Top of Exercise data

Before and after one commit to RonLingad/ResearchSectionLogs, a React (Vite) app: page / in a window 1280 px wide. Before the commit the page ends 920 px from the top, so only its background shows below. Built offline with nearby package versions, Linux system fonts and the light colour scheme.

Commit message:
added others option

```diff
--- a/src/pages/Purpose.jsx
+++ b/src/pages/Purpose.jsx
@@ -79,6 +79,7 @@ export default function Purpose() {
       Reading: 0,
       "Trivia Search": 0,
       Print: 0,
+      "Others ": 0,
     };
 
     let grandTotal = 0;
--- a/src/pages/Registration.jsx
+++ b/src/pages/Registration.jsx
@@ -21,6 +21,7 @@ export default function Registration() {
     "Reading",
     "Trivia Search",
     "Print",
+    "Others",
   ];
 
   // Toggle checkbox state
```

Bottom of Exercise data
Top of Exercise data

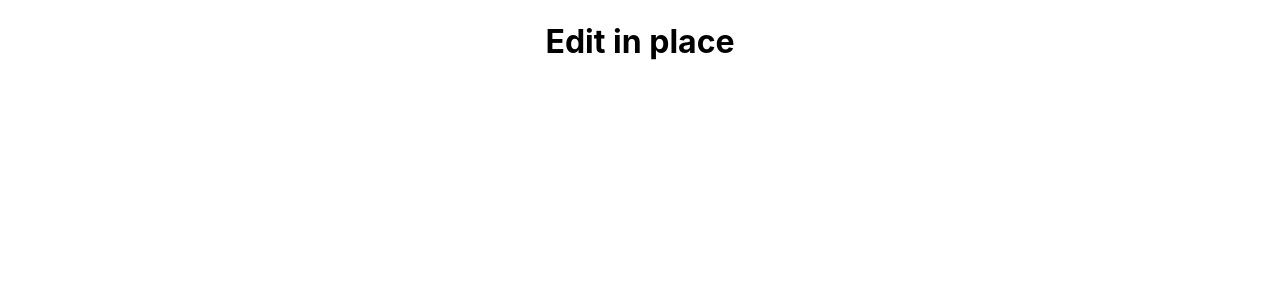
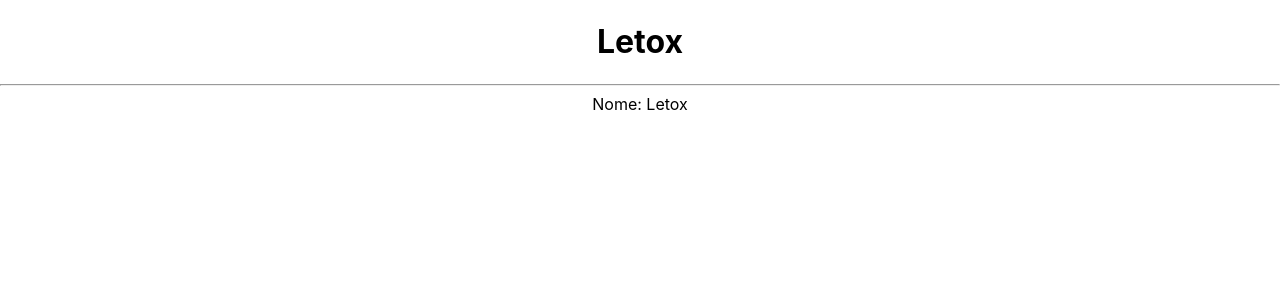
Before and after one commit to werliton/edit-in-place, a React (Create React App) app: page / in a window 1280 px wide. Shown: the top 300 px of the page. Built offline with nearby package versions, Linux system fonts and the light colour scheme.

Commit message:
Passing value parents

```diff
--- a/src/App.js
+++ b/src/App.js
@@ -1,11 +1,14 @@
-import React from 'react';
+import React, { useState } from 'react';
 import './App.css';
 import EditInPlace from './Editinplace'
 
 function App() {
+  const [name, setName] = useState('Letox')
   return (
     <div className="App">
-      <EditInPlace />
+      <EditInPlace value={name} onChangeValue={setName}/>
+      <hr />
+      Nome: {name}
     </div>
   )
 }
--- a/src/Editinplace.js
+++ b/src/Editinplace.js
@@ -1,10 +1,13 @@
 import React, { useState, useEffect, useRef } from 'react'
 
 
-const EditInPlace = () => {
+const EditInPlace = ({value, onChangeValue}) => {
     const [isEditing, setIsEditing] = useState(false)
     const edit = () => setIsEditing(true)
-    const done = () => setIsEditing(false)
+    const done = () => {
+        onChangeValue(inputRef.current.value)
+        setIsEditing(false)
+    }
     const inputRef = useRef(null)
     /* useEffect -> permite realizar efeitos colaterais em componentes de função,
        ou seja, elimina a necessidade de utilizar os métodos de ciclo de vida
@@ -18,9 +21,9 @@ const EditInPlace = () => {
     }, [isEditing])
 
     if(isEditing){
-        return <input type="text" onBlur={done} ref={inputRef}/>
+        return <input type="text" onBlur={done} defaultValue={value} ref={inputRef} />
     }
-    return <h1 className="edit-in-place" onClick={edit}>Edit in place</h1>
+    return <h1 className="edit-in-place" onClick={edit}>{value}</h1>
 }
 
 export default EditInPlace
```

Bottom of Exercise data

Work instructions | Each line above holding the word "useState" counts; reply with how many there are, only the number.

Completed exercise | 4